Thursday, March 21, 2013


BLACK RABBIT by Philippa Leathers (Candlewick)

A little rabbit feels accosted by the sudden presence of an oversized, looming black nemesis who seems to follow him wherever he goes.  Is it friend or foe? When rabbit hides in the dark forest where a hungry wolf lives, he gets a most safe and satisfying answer.The last picture of the little hero hand-in-hand with his own shadow is a heart-melter.

Besides being a terrific and unexpected primary science tie-in, the illustrations capture all the vulnerability and good humor of the vintage RABBIT AND SKUNK series by Carla's been a long wait for something that good, but worth it. 

Also of interest, from the PlanetEsme archives:

BIG BAD BUNNY by Franny Billingsley, illustrated by G. Brian Karas (Atheneum) Baby Boo-Boo is clearly misunderstood. This is not a little mousie baby. Oh nooooo. She is a scratchity-clawed, pointy-toothed, growling, stomping, chomping roaring bunny! GRRRR! STOMP! ROAR! But when this Big Bad Bunny takes a wrong turn and gets lost, will she appreciate the coddling efforts of a well-meaning mommy? With the culminating intensity of Jez Alborough's WATCH OUT! BIG BRO'S COMING!, this book mounts to a satisfying conclusion. Children will certainly identify with Big Bad Bunny's desire to get her "props," and having a little girl be so loud and grouchy was refreshing (in a book, anyway). Super cute illustrations are perfect for spring storytimes; share by alternating your little sweetie squeaky voice with your growly-howly monster voice for best effect, and you'll find that your meekest mice will hop right on the bunny bandwagon. (4 and up)

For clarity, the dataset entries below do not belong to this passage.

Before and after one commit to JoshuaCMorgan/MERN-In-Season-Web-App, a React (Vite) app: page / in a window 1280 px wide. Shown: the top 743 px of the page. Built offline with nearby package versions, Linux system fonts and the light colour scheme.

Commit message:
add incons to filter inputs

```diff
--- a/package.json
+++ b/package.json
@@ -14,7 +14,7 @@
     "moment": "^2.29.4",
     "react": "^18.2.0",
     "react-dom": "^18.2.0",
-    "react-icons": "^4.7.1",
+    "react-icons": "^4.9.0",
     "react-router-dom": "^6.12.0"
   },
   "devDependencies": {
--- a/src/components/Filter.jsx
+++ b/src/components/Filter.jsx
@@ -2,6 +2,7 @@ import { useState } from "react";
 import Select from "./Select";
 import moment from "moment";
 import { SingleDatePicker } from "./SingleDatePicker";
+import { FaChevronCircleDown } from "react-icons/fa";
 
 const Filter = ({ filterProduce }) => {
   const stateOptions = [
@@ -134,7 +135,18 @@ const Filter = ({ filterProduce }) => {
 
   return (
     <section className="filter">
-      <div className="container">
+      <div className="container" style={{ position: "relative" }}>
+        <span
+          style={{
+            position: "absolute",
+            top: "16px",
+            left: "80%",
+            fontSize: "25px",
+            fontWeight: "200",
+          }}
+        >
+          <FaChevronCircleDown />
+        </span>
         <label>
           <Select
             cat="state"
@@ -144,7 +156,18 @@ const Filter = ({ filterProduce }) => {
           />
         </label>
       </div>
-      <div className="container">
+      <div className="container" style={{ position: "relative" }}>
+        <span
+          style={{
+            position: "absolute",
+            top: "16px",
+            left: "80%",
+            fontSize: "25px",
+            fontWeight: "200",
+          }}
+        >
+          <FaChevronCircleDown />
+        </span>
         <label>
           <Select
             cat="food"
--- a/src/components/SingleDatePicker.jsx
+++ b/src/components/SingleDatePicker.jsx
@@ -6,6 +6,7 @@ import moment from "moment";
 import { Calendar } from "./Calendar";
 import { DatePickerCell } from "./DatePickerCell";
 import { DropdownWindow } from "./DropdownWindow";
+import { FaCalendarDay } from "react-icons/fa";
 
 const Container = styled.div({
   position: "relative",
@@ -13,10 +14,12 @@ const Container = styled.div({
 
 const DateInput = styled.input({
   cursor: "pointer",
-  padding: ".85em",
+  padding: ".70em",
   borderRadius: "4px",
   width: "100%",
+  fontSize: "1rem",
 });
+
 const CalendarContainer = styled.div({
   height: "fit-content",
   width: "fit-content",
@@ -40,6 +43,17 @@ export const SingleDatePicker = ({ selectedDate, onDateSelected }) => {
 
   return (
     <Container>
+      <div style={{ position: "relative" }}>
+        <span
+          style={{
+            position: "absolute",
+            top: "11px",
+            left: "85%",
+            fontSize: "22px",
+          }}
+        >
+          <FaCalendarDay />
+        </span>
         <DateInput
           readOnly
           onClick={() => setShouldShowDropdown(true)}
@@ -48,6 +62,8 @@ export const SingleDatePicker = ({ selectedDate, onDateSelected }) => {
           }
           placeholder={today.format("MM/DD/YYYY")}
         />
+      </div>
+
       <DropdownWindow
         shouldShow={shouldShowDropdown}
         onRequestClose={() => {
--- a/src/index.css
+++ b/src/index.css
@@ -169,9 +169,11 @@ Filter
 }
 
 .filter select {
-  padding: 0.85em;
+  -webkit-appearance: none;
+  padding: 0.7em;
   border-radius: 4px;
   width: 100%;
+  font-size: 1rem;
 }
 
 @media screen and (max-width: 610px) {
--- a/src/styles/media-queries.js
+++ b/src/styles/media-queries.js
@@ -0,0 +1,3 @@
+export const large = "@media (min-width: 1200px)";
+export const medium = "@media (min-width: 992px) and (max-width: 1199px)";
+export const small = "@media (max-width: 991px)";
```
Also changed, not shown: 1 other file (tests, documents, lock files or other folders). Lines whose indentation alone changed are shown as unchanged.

Links are provided for informational use.  Don't forget to
support your local bookseller.
More Esmé stuff at

Sunday, March 17, 2013


JEMMY BUTTON by Jennifer Uman and Valerio Vidali (Templar)

The true story of a boy from Tierra del Fuego transported to Victorian England for a price of a mother-of-pearl button, in the colonialist hopes that he could be "civilized" and return to his own land to spread this influence. It didn't work. What does work is the artwork, making this title among The Most Beautiful Books in the Whole Wide World, truly, cover-your-mouth-and-gasp beauty, the likes of which I don't think has been seen since The Provensons. The jungle! The sea! The cold, concrete cityscape!

With minimal text and maximum punch, double-page spreads with Europeans represented as faceless silhouettes to represent the disconnection plucks a deep chord about belonging, and what it really means to be civilized.  Are some cultures "better" than others, or does each have something unique to offer?  What an important conversation to have with children now.   Some books make you think of the awards they will win, and other books have already won by existing. A must-have. (6 and up) 

Links are provided for informational use.  Don't forget to
support your local bookseller.
More Esmé stuff at


Related Posts with Thumbnails